* **Aim of the exercise**:
From the entries provided below, copy each line that contains the word "textSize".

(Before-and-after change records)
=======

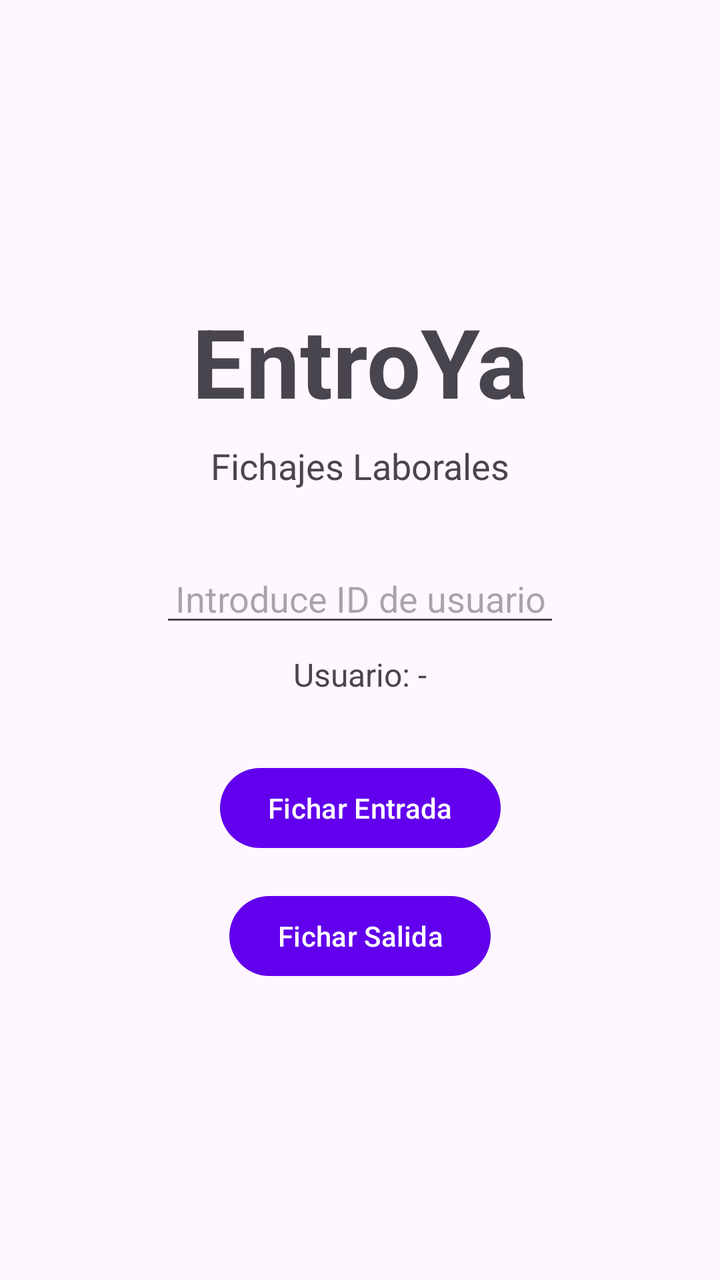
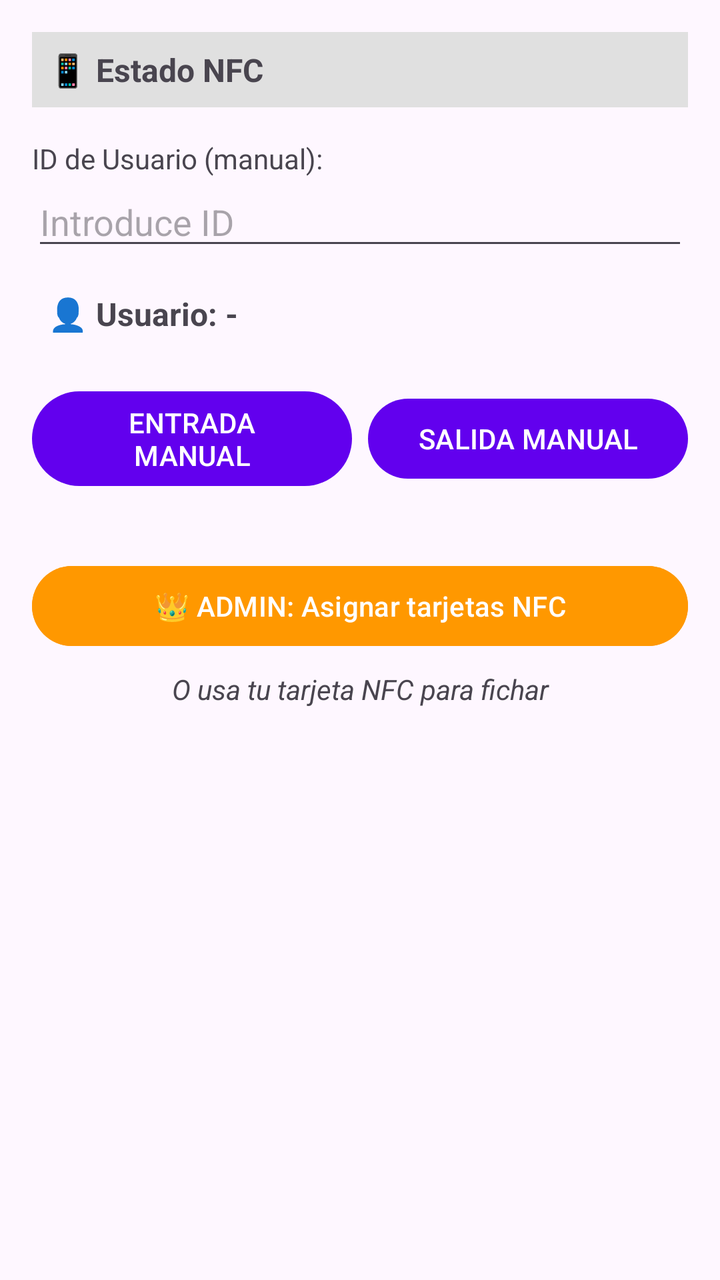

Compare the two renders of this Android layout. The source of the first and the diff that turns it into the second are given below.
<!-- AndroidManifest.xml: activity theme Theme.Entroya -->
<!-- res/layout/activity_main.xml -->
<?xml version="1.0" encoding="utf-8"?>
<androidx.constraintlayout.widget.ConstraintLayout xmlns:android="http://schemas.android.com/apk/res/android"
    xmlns:app="http://schemas.android.com/apk/res-auto"
    xmlns:tools="http://schemas.android.com/tools"
    android:id="@+id/main"
    android:layout_width="match_parent"
    android:layout_height="match_parent"
    tools:context=".MainActivity">

    <TextView
        android:id="@+id/text_logo"
        android:layout_width="wrap_content"
        android:layout_height="wrap_content"
        android:text="EntroYa"
        android:textSize="48sp"
        android:textStyle="bold"
        app:layout_constraintBottom_toTopOf="@+id/text_subtitle"
        app:layout_constraintEnd_toEndOf="parent"
        app:layout_constraintStart_toStartOf="parent"
        app:layout_constraintTop_toTopOf="parent"
        app:layout_constraintVertical_chainStyle="packed" />

    <TextView
        android:id="@+id/text_subtitle"
        android:layout_width="wrap_content"
        android:layout_height="wrap_content"
        android:layout_marginTop="8dp"
        android:text="Fichajes Laborales"
        android:textSize="18sp"
        app:layout_constraintBottom_toTopOf="@+id/edittext_user_id"
        app:layout_constraintEnd_toEndOf="parent"
        app:layout_constraintStart_toStartOf="parent"
        app:layout_constraintTop_toBottomOf="@+id/text_logo" />

    <EditText
        android:id="@+id/edittext_user_id"
        android:layout_width="wrap_content"
        android:layout_height="wrap_content"
        android:layout_marginTop="32dp"
        android:hint="Introduce ID de usuario"
        android:inputType="number"
        android:minWidth="200dp"
        android:textAlignment="center"
        app:layout_constraintBottom_toTopOf="@+id/text_selected_user_name"
        app:layout_constraintEnd_toEndOf="parent"
        app:layout_constraintStart_toStartOf="parent"
        app:layout_constraintTop_toBottomOf="@+id/text_subtitle" />

    <TextView
        android:id="@+id/text_selected_user_name"
        android:layout_width="wrap_content"
        android:layout_height="wrap_content"
        android:layout_marginTop="8dp"
        android:text="Usuario: -"
        android:textSize="16sp"
        app:layout_constraintBottom_toTopOf="@+id/button_clock_in"
        app:layout_constraintEnd_toEndOf="parent"
        app:layout_constraintStart_toStartOf="parent"
        app:layout_constraintTop_toBottomOf="@+id/edittext_user_id" />

    <Button
        android:id="@+id/button_clock_in"
        android:layout_width="wrap_content"
        android:layout_height="wrap_content"
        android:layout_marginTop="32dp"
        android:text="Fichar Entrada"
        app:layout_constraintBottom_toTopOf="@+id/button_clock_out"
        app:layout_constraintEnd_toEndOf="parent"
        app:layout_constraintStart_toStartOf="parent"
        app:layout_constraintTop_toBottomOf="@+id/text_selected_user_name" />

    <Button
        android:id="@+id/button_clock_out"
        android:layout_width="wrap_content"
        android:layout_height="wrap_content"
        android:layout_marginTop="16dp"
        android:text="Fichar Salida"
        app:layout_constraintBottom_toBottomOf="parent"
        app:layout_constraintEnd_toEndOf="parent"
        app:layout_constraintStart_toStartOf="parent"
        app:layout_constraintTop_toBottomOf="@+id/button_clock_in" />

</androidx.constraintlayout.widget.ConstraintLayout>
<!-- resources referenced by this layout -->
<resources>
  <style name="Theme.Entroya" parent="Theme.Material3.DayNight">
          
          <item name="colorPrimary">@color/purple_500</item>
          <item name="colorPrimaryVariant">@color/purple_700</item>
          <item name="colorOnPrimary">@color/white</item>
          <item name="colorSecondary">@color/teal_200</item>
          <item name="colorSecondaryVariant">@color/teal_700</item>
          <item name="colorOnSecondary">@color/black</item>
          <item name="android:statusBarColor">?attr/colorPrimaryVariant</item>
          <item name="android:windowLightStatusBar" tools:targetApi="23">true</item>
      </style>
  <color name="purple_500">#FF6200EE</color>
  <color name="purple_700">#FF3700B3</color>
  <color name="white">#FFFFFFFF</color>
  <color name="teal_200">#FF03DAC5</color>
  <color name="teal_700">#FF018786</color>
  <color name="black">#FF000000</color>
</resources>

<!-- the commit's change to res/layout/activity_main.xml (unified diff, before → after) -->
@@ -1,83 +1,85 @@
 <?xml version="1.0" encoding="utf-8"?>
-<androidx.constraintlayout.widget.ConstraintLayout xmlns:android="http://schemas.android.com/apk/res/android"
-    xmlns:app="http://schemas.android.com/apk/res-auto"
-    xmlns:tools="http://schemas.android.com/tools"
+<LinearLayout xmlns:android="http://schemas.android.com/apk/res/android"
     android:id="@+id/main"
     android:layout_width="match_parent"
     android:layout_height="match_parent"
-    tools:context=".MainActivity">
+    android:orientation="vertical"
+    android:padding="16dp">
 
     <TextView
-        android:id="@+id/text_logo"
-        android:layout_width="wrap_content"
+        android:id="@+id/text_nfc_status"
+        android:layout_width="match_parent"
         android:layout_height="wrap_content"
-        android:text="EntroYa"
-        android:textSize="48sp"
+        android:text="📱 Estado NFC"
+        android:textSize="16sp"
         android:textStyle="bold"
-        app:layout_constraintBottom_toTopOf="@+id/text_subtitle"
-        app:layout_constraintEnd_toEndOf="parent"
-        app:layout_constraintStart_toStartOf="parent"
-        app:layout_constraintTop_toTopOf="parent"
-        app:layout_constraintVertical_chainStyle="packed" />
+        android:padding="8dp"
+        android:background="#E0E0E0"
+        android:layout_marginBottom="16dp"/>
 
     <TextView
-        android:id="@+id/text_subtitle"
-        android:layout_width="wrap_content"
+        android:layout_width="match_parent"
         android:layout_height="wrap_content"
-        android:layout_marginTop="8dp"
-        android:text="Fichajes Laborales"
-        android:textSize="18sp"
-        app:layout_constraintBottom_toTopOf="@+id/edittext_user_id"
-        app:layout_constraintEnd_toEndOf="parent"
-        app:layout_constraintStart_toStartOf="parent"
-        app:layout_constraintTop_toBottomOf="@+id/text_logo" />
+        android:text="ID de Usuario (manual):"
+        android:textSize="14sp"/>
 
     <EditText
         android:id="@+id/edittext_user_id"
-        android:layout_width="wrap_content"
+        android:layout_width="match_parent"
         android:layout_height="wrap_content"
-        android:layout_marginTop="32dp"
-        android:hint="Introduce ID de usuario"
+        android:hint="Introduce ID"
         android:inputType="number"
-        android:minWidth="200dp"
-        android:textAlignment="center"
-        app:layout_constraintBottom_toTopOf="@+id/text_selected_user_name"
-        app:layout_constraintEnd_toEndOf="parent"
-        app:layout_constraintStart_toStartOf="parent"
-        app:layout_constraintTop_toBottomOf="@+id/text_subtitle" />
+        android:layout_marginBottom="8dp"/>
 
     <TextView
         android:id="@+id/text_selected_user_name"
-        android:layout_width="wrap_content"
+        android:layout_width="match_parent"
         android:layout_height="wrap_content"
-        android:layout_marginTop="8dp"
-        android:text="Usuario: -"
+        android:text="👤 Usuario: -"
         android:textSize="16sp"
-        app:layout_constraintBottom_toTopOf="@+id/button_clock_in"
-        app:layout_constraintEnd_toEndOf="parent"
-        app:layout_constraintStart_toStartOf="parent"
-        app:layout_constraintTop_toBottomOf="@+id/edittext_user_id" />
+        android:textStyle="bold"
+        android:padding="8dp"
+        android:layout_marginBottom="16dp"/>
 
+    <LinearLayout
+        android:layout_width="match_parent"
+        android:layout_height="wrap_content"
+        android:orientation="horizontal"
+        android:gravity="center"
+        android:layout_marginBottom="16dp">
+
+        <Button
+            android:id="@+id/button_clock_in"
+            android:layout_width="0dp"
+            android:layout_height="wrap_content"
+            android:layout_weight="1"
+            android:text="ENTRADA MANUAL"
+            android:layout_marginEnd="8dp"/>
+
+        <Button
+            android:id="@+id/button_clock_out"
+            android:layout_width="0dp"
+            android:layout_height="wrap_content"
+            android:layout_weight="1"
+            android:text="SALIDA MANUAL"/>
+    </LinearLayout>
+
+    
     <Button
-        android:id="@+id/button_clock_in"
-        android:layout_width="wrap_content"
+        android:id="@+id/button_admin"
+        android:layout_width="match_parent"
         android:layout_height="wrap_content"
-        android:layout_marginTop="32dp"
-        android:text="Fichar Entrada"
-        app:layout_constraintBottom_toTopOf="@+id/button_clock_out"
-        app:layout_constraintEnd_toEndOf="parent"
-        app:layout_constraintStart_toStartOf="parent"
-        app:layout_constraintTop_toBottomOf="@+id/text_selected_user_name" />
+        android:text="👑 ADMIN: Asignar tarjetas NFC"
+        android:backgroundTint="#FF9800"
+        android:layout_marginTop="16dp"
+        android:layout_marginBottom="8dp"/>
 
-    <Button
-        android:id="@+id/button_clock_out"
-        android:layout_width="wrap_content"
+    <TextView
+        android:layout_width="match_parent"
         android:layout_height="wrap_content"
-        android:layout_marginTop="16dp"
-        android:text="Fichar Salida"
-        app:layout_constraintBottom_toBottomOf="parent"
-        app:layout_constraintEnd_toEndOf="parent"
-        app:layout_constraintStart_toStartOf="parent"
-        app:layout_constraintTop_toBottomOf="@+id/button_clock_in" />
+        android:text="O usa tu tarjeta NFC para fichar"
+        android:textAlignment="center"
+        android:textStyle="italic"
+        android:textSize="14sp"/>
 
-</androidx.constraintlayout.widget.ConstraintLayout>
+</LinearLayout>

=======

* **Exercise result**:
        android:textSize="48sp"
        android:textSize="18sp"
        android:textSize="16sp"
-        android:textSize="48sp"
+        android:textSize="16sp"
-        android:textSize="18sp"
+        android:textSize="14sp"/>
         android:textSize="16sp"
+        android:textSize="14sp"/>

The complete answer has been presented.